Athletes take pride in arena
Student section naming final piece of puzzle
Jay Benedict | Editor-in-Chief
John Lance Arena received a major facelift over the summer, courtesy of the Whetzel family. Now, the final, and some would argue most important, piece will soon be in place.
The arena’s new student section will make its way from the north end zone of Carnie Smith Stadium to the north side of the court as football season comes to a close. Courtney Ingram, senior guard for the PSU men’s basketball team, says that will be the icing on the cake.
“The new arena already seems like there’s more life in it,” Ingram said. “It will be even better when the student section gets placed near the opponent’s bench and can give them a hard time.”
Athletic Director Jim Johnson says the new portable seating holds about 300 students. Athletics is partnering with the Student Government Association to come up with a creative name for the new student section as well.
“We also want an ongoing partnership with SGA after we name it to keep the section filled,” Johnson said. “The students always bring a lot of energy, so we want to do everything we can to get them out for games.”
Johnson approached SGA about naming the student section and senators will be talking with students for the next two weeks before voting on a winner.
The unnamed student section may be the final piece, but it would not be possible without the renovation, which directly benefits Gorilla athletes the most. Senior volleyball player Leah Flynn says her team is excited to be the first to play on the new court.
“Overall, we feel blessed,” Flynn said. “Blessed because of the Whetzels’ generosity and to have the chance to be the first team out there playing on it.”
The $1.2 million facelift includes three courts, 14 basketball goals, new bleachers and more space for all the indoor sports. Flynn, Ingram and assistant women’s basketball coach Amanda Davied all said the space is the biggest improvement.
“The amount of space makes everyone feel equally important,” Davied said. “It helps with scheduling too. A lot of our players have late classes and now it’s a lot easier to schedule practices around everyone’s academics.”

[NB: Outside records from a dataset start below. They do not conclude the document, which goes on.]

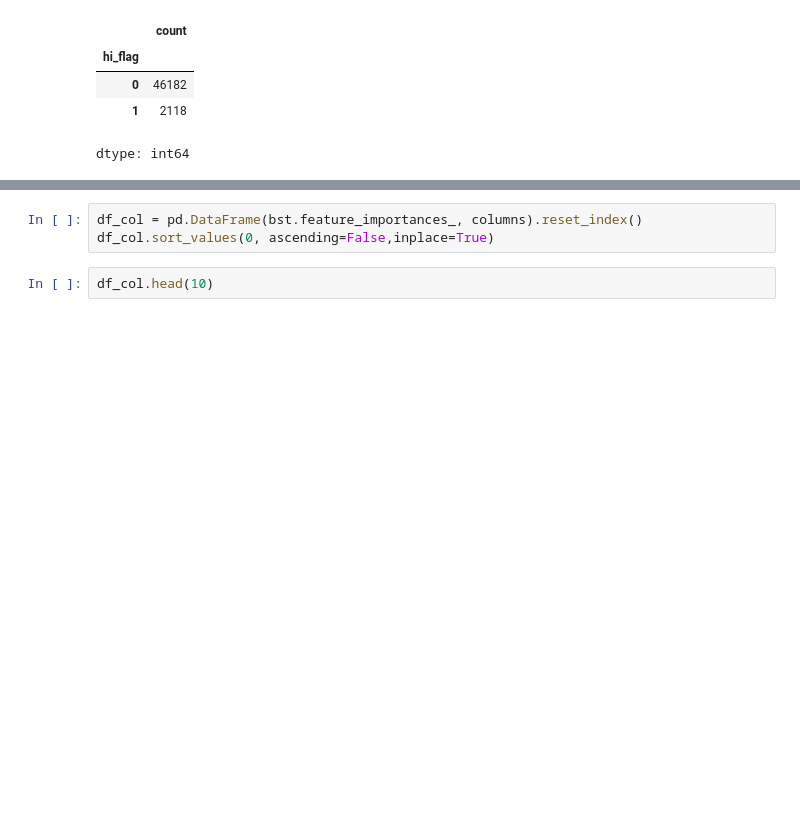
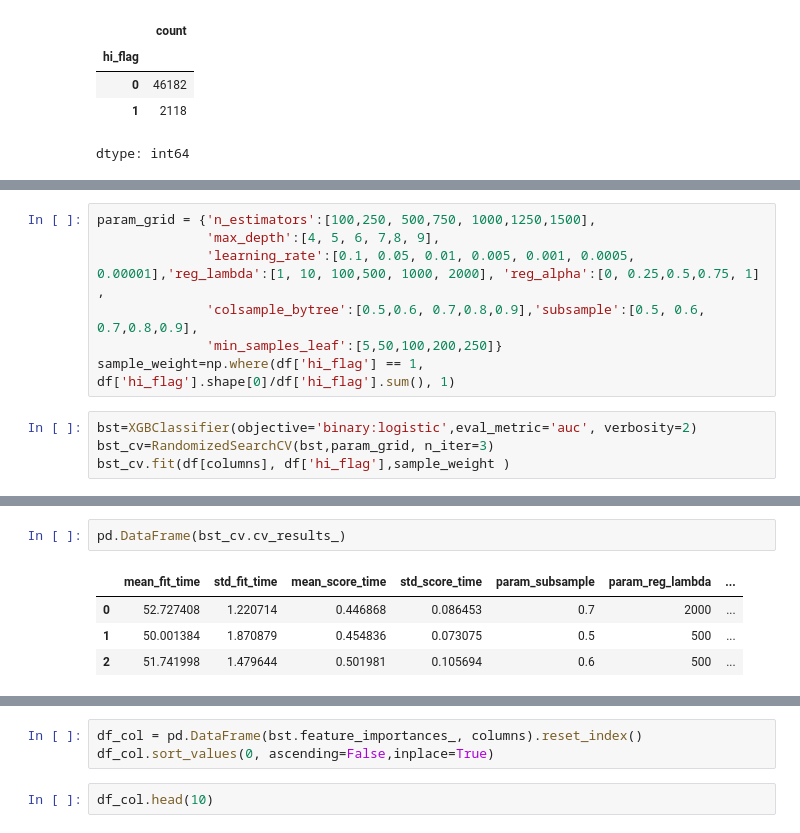
Before and after one commit to sindla97/Machine-Learning, a Jupyter notebook: humana.ipynb, the cells around one changed output, grey strips where cells are left out. Drawn from its saved outputs; the diff is of its cells as text; blank space fills up the shorter version.

```diff
--- a/humana.ipynb
+++ b/humana.ipynb
@@ -64,0 +73,11 @@ XGBClassifier(base_score=None, booster=None, callbacks=None,
+# %%
+param_grid = {'n_estimators':[100,250, 500,750, 1000,1250,1500],
+              'max_depth':[4, 5, 6, 7,8, 9],
+              'learning_rate':[0.1, 0.05, 0.01, 0.005, 0.001, 0.0005, 0.00001],'reg_lambda':[1, 10, 100,500, 1000, 2000], 'reg_alpha':[0, 0.25,0.5,0.75, 1] ,
+              'colsample_bytree':[0.5,0.6, 0.7,0.8,0.9],'subsample':[0.5, 0.6, 0.7,0.8,0.9],
+              'min_samples_leaf':[5,50,100,200,250]}
+sample_weight=np.where(df['hi_flag'] == 1, df['hi_flag'].shape[0]/df['hi_flag'].sum(), 1)
+# %%
+bst=XGBClassifier(objective='binary:logistic',eval_metric='auc', verbosity=2)
+bst_cv=RandomizedSearchCV(bst,param_grid, n_iter=3)
+bst_cv.fit(df[columns], df['hi_flag'],sample_weight )
@@ -64,0 +102,7 @@ XGBClassifier(base_score=None, booster=None, callbacks=None,
+# %%
+pd.DataFrame(bst_cv.cv_results_)
+# %% [output]
+|  | mean_fit_time | std_fit_time | mean_score_time | std_score_time | param_subsample | param_reg_lambda | ... |
+| 0 | 52.727408 | 1.220714 | 0.446868 | 0.086453 | 0.7 | 2000 | ... |
+| 1 | 50.001384 | 1.870879 | 0.454836 | 0.073075 | 0.5 | 500 | ... |
+| 2 | 51.741998 | 1.479644 | 0.501981 | 0.105694 | 0.6 | 500 | ... |
```
Also changed, not shown: parts of 19 cells of this notebook.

Flynn says that aside from the convenience, the new arena also makes practices more efficient. The volleyball team used to practice on an artificial rubberized sports court.

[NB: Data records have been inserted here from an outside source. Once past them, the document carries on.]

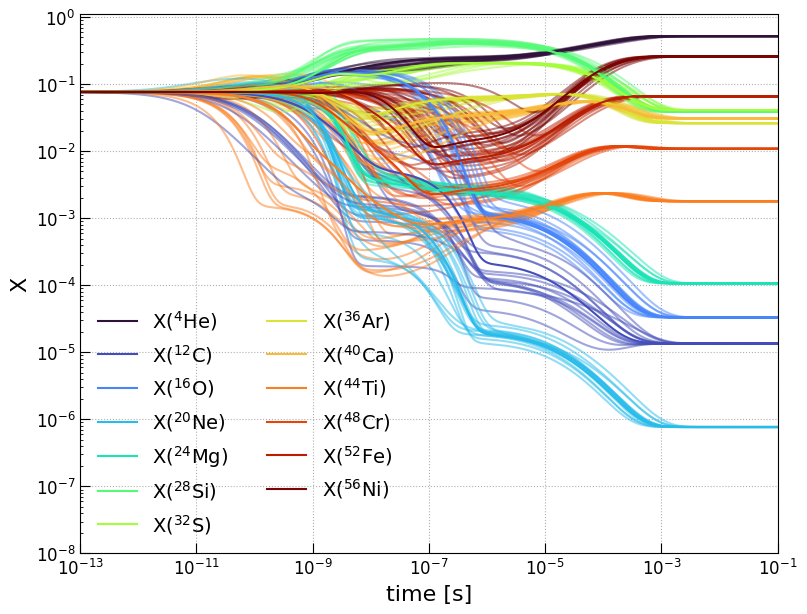
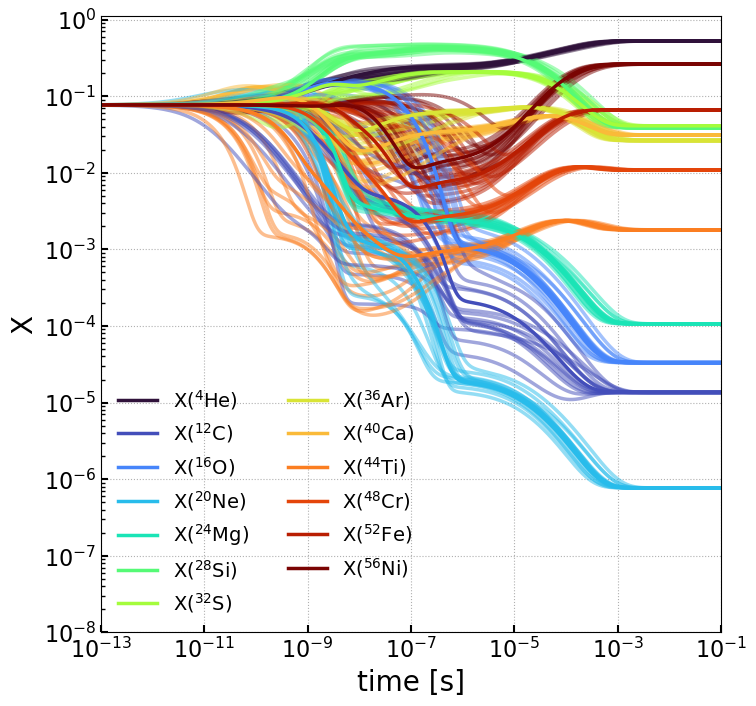
The notebook cell's code change between the first figure and the second:
--- before
+++ after
@@ -4,5 +4,5 @@
 nuc_colors = {nuc: colors[i % len(colors)] for i, nuc in enumerate(sl_sol.unique_nuclei)}
 
-fig, ax = plt.subplots(figsize=(9, 7))
+fig, ax = plt.subplots(figsize=(8, 8))
 
 # sampled StarLib rates
@@ -21,8 +21,7 @@
 ax.set_ylim(1.e-8, 1.1)
 ax.legend(fontsize=14, ncol=2, frameon=False)
-ax.set_xlabel("time [s]", fontsize=16)
-ax.set_ylabel("X", fontsize=16)
-ax.tick_params(labelsize=12, size=7)
+ax.set_xlabel("time [s]")
+ax.set_ylabel("X")
 ax.tick_params(which="both", direction="in")
 ax.grid(ls=":")
-fig.savefig("nse-evolution.png", format="png", bbox_inches="tight")
+fig.savefig("nse-evolution.pdf", format="pdf", bbox_inches="tight")

Commit: update figure sizes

“We had to assemble the court before we could practice, and it was old and dirty,” Flynn said. “We play on a wood court, though, so now practice is more game-like and we can prepare better.”

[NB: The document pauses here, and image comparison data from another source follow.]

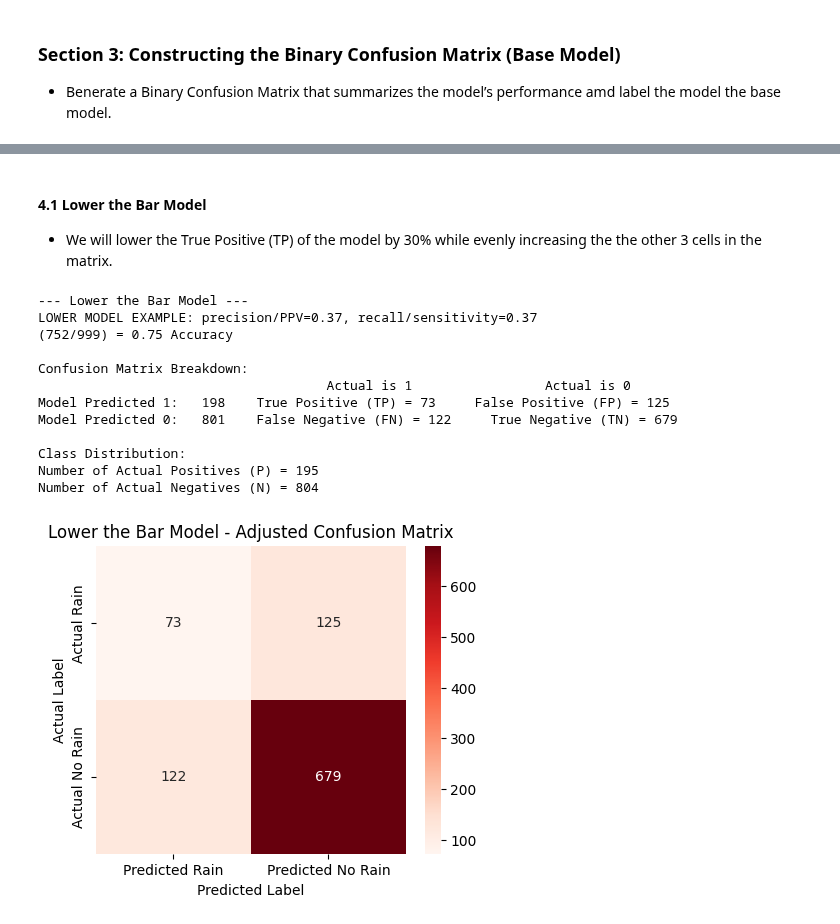
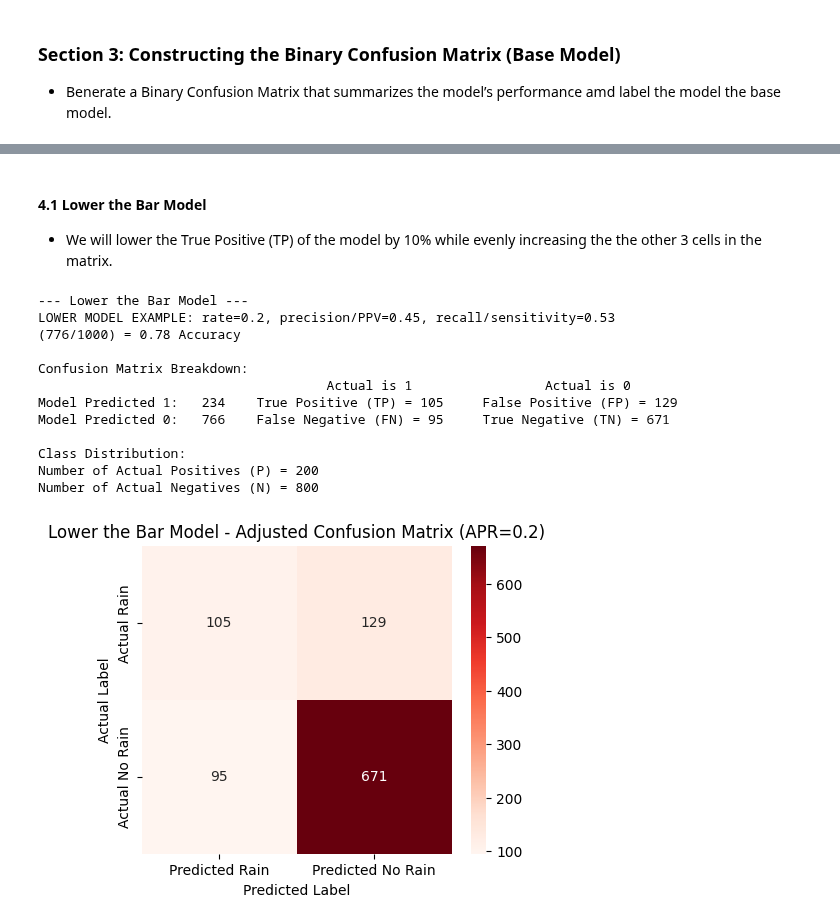
Before and after one commit to Data-Git-Hub/applied-ml-data-git-hub, a Jupyter notebook: D3/D3_ECP.ipynb, the cells around one changed output, grey strips where cells are left out. Drawn from its saved outputs; the diff is of its cells as text; code cells hidden in the pictures.

```diff
--- a/D3/D3_ECP.ipynb
+++ b/D3/D3_ECP.ipynb
@@ -253,0 +221,12 @@ First ten rows of preprocessed dataset:
+# %%
+# Enforce APR Rules: Select 200 actual positives (TP + FN) and 800 actual negatives (FP + TN)
+pos_samples = df[df["Actual"] == 1].sample(n=200, random_state=42)
+neg_samples = df[df["Actual"] == 0].sample(n=800, random_state=42)
+
+# Combine and shuffle again
+df = pd.concat([pos_samples, neg_samples]).sample(frac=1, random_state=42).reset_index(drop=True)
+
+# Verify the dataset size and balance
+print("\nFinal dataset shape:", df.shape)
+print("\nCount of Actual Positives (TP + FN):", df[df["Actual"] == 1].shape[0])
+print("Count of Actual Negatives (FP + TN):", df[df["Actual"] == 0].shape[0])
@@ -402,84 +378,78 @@ Number of Actual Negatives (N) = 764
 # %% [markdown]
 #### 4.1 Lower the Bar Model <br>
-- We will lower the True Positive (TP) of the model by 30% while evenly increasing the the other 3 cells in the matrix.
+- We will lower the True Positive (TP) of the model by 10% while evenly increasing the the other 3 cells in the matrix.
 # %%
+# Define APR (Choose one: 0.1, 0.2, or 0.3)
+APR = 0.2  # Example: Set your adjusted APR for the Lower Model
+
 # Generate the original confusion matrix
 cm_base = confusion_matrix(df["Actual"], df["Predicted"])
 
 # Extract individual values
 TN, FP, FN, TP = cm_base.ravel()
 
-# Compute a 10% decrease in TP
-decrease_tp = int(TP * 0.3)
+# Convert 10% of False Negatives (FN) into True Positives (TP)
+reduce_fn = int(FN * 0.1)
+FN_l = max(FN - reduce_fn, 0)  # Reduce FN
+TP_l = TP + reduce_fn  # Increase TP
 
-# Ensure we don't exceed total data count
-TP_l = max(TP - decrease_tp, 0)
-total_cases = TP + FP + FN + TN
+# Adjust TN and FP while ensuring total negatives = 800
+FP_l = min(FP + (reduce_fn // 2), 800)  # Increase FP while ensuring N = 800
+TN_l = 800 - FP_l  # Ensure FP + TN = 800
 
-# Distribute the increase equally among FP, FN, TN
-increase_amount = decrease_tp  # Since we are moving positive cases up, we increase negatives
-increase_each = increase_amount // 3  # Split increase across FP, FN, TN
-
-# Adjust values ensuring no negatives
-FP_l = FP + increase_each
-FN_l = FN + increase_each
-TN_l = TN + increase_each
-
-# Ensure total cases remain the same
-adjusted_total = TP_l + FP_l + FN_l + TN_l
-if adjusted_total > total_cases:
-    TN_l -= (adjusted_total - total_cases)  # Adjust for rounding errors
+# Ensure TP + FN = 200
+P_l = 200
+adjusted_total = TP_l + FN_l + FP_l + TN_l
+if adjusted_total < 1000:
+    TN_l += (1000 - adjusted_total)  # Adjust for rounding errors if needed
 
 # New confusion matrix for Lower the Bar Model
-cm_lower = np.array([[TN_l, FP_l], [FN_l, TP_l]])
+cm_lower = np.array([[TP_l, FP_l],  # Top Left (TP), Top Right (FP)
+                      [FN_l, TN_l]]) # Bottom Left (FN), Bottom Right (TN)
 
 # Compute new metrics
-accuracy_l = (TP_l + TN_l) / (TP_l + TN_l + FP_l + FN_l)
+accuracy_l = (TP_l + TN_l) / 1000
 precision_l = TP_l / (TP_l + FP_l) if (TP_l + FP_l) != 0 else 0
 recall_l = TP_l / (TP_l + FN_l) if (TP_l + FN_l) != 0 else 0
 
-# Calculate total actual positives and negatives
-P_l = TP_l + FN_l  # Number of actual rainy days
-N_l = TN_l + FP_l  # Number of actual non-rainy days
-
 # Print the results in the required format
 print("\n--- Lower the Bar Model ---")
-print(f"LOWER MODEL EXAMPLE: precision/PPV={precision_l:.2f}, recall/sensitivity={recall_l:.2f}")
-print(f"({TP_l + TN_l}/{TP_l + TN_l + FP_l + FN_l}) = {accuracy_l:.2f} Accuracy")
+print(f"LOWER MODEL EXAMPLE: rate={APR}, precision/PPV={precision_l:.2f}, recall/sensitivity={recall_l:.2f}")
+print(f"({TP_l + TN_l}/1000) = {accuracy_l:.2f} Accuracy")
 print("\nConfusion Matrix Breakdown:")
 print(f"                                     Actual is 1                 Actual is 0")
 print(f"Model Predicted 1:   {TP_l + FP_l}    True Positive (TP) = {TP_l}     False Positive (FP) = {FP_l}")
 print(f"Model Predicted 0:   {FN_l + TN_l}    False Negative (FN) = {FN_l}     True Negative (TN) = {TN_l}")
 print("\nClass Distribution:")
-print(f"Number of Actual Positives (P) = {P_l}")
-print(f"Number of Actual Negatives (N) = {N_l}")
+print(f"Number of Actual Positives (P) = {TP_l + FN_l}")
+print(f"Number of Actual Negatives (N) = {FP_l + TN_l}")
 
 # Fix the visualization of the confusion matrix
 cm_visual = np.array([[TP_l, FP_l],  # Top Left (TP), Top Right (FP)
                       [FN_l, TN_l]]) # Bottom Left (FN), Bottom Right (TN)
 
 # Visualize the Fixed Confusion Matrix
 plt.figure(figsize=(5,4))
 sns.heatmap(cm_visual, annot=True, fmt="d", cmap="Reds",
             xticklabels=["Predicted Rain", "Predicted No Rain"],
             yticklabels=["Actual Rain", "Actual No Rain"])
 plt.xlabel("Predicted Label")
 plt.ylabel("Actual Label")
-plt.title("Lower the Bar Model - Adjusted Confusion Matrix")
+plt.title(f"Lower the Bar Model - Adjusted Confusion Matrix (APR={APR})")
 plt.show()
 # %% [output]
 --- Lower the Bar Model ---
-LOWER MODEL EXAMPLE: precision/PPV=0.37, recall/sensitivity=0.37
-(752/999) = 0.75 Accuracy
+LOWER MODEL EXAMPLE: rate=0.2, precision/PPV=0.45, recall/sensitivity=0.53
+(776/1000) = 0.78 Accuracy
 
 Confusion Matrix Breakdown:
                                      Actual is 1                 Actual is 0
-Model Predicted 1:   198    True Positive (TP) = 73     False Positive (FP) = 125
-Model Predicted 0:   801    False Negative (FN) = 122     True Negative (TN) = 679
+Model Predicted 1:   234    True Positive (TP) = 105     False Positive (FP) = 129
+Model Predicted 0:   766    False Negative (FN) = 95     True Negative (TN) = 671
 
 Class Distribution:
-Number of Actual Positives (P) = 195
-Number of Actual Negatives (N) = 804
+Number of Actual Positives (P) = 200
+Number of Actual Negatives (N) = 800
-[figure, old version]
+[figure, new version]
 # %% [markdown]
 ### Section 5: Conclusion and Next Steps (Base Model, Raise the Bar Model, Lower the Bar Model)
```
Also changed, not shown: parts of 7 cells of this notebook, 1 other file.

The extra space came at a cost, though. The track that ran around the outside of the arena and hosted the indoor track team’s practices has been removed.
“Coach (Russ) Jewett helped fundraise and get this project going, knowing that track would have to make sacrifices,” Davied said. “But he sees the big picture and knows that this is just the start.”
They all said they think the renovations will have a positive effect on recruitment. Davied said the women’s basketball team played host last weekend to a recruit who is also being sought after by Division I schools. She thinks that the new arena gives Pitt State the ability to compete with larger, more nationally known programs. Flynn agrees.
“If I would have walked in here as a freshman and heard the story of how this was built, I would see that PSU and the community care about the program,” Flynn said. “Everyone always talks about football, but this improvement makes us really feel like an important part of athletics and the university.”
Flynn says she thinks the renovations drew more people in, and that added to the atmosphere.
“At first, the renovations brought people in and the energy at “Pack the Weede” was awesome,” Flynn said. “People came out to see the new arena and then they said, ‘This team is really fun to watch,’ and I think they’ll keep coming.”
None of them said they missed anything about the old arena, but Davied, who played on the old court and now coaches on the new one, said the older version was special to her.
“I have a sentimental spot for the blood, sweat and tears spilled on the old floor,” Davied said. “But we’re making positive progress in the same place. We can have pride in that we’re moving forward and we’ve kept in touch with who we are.”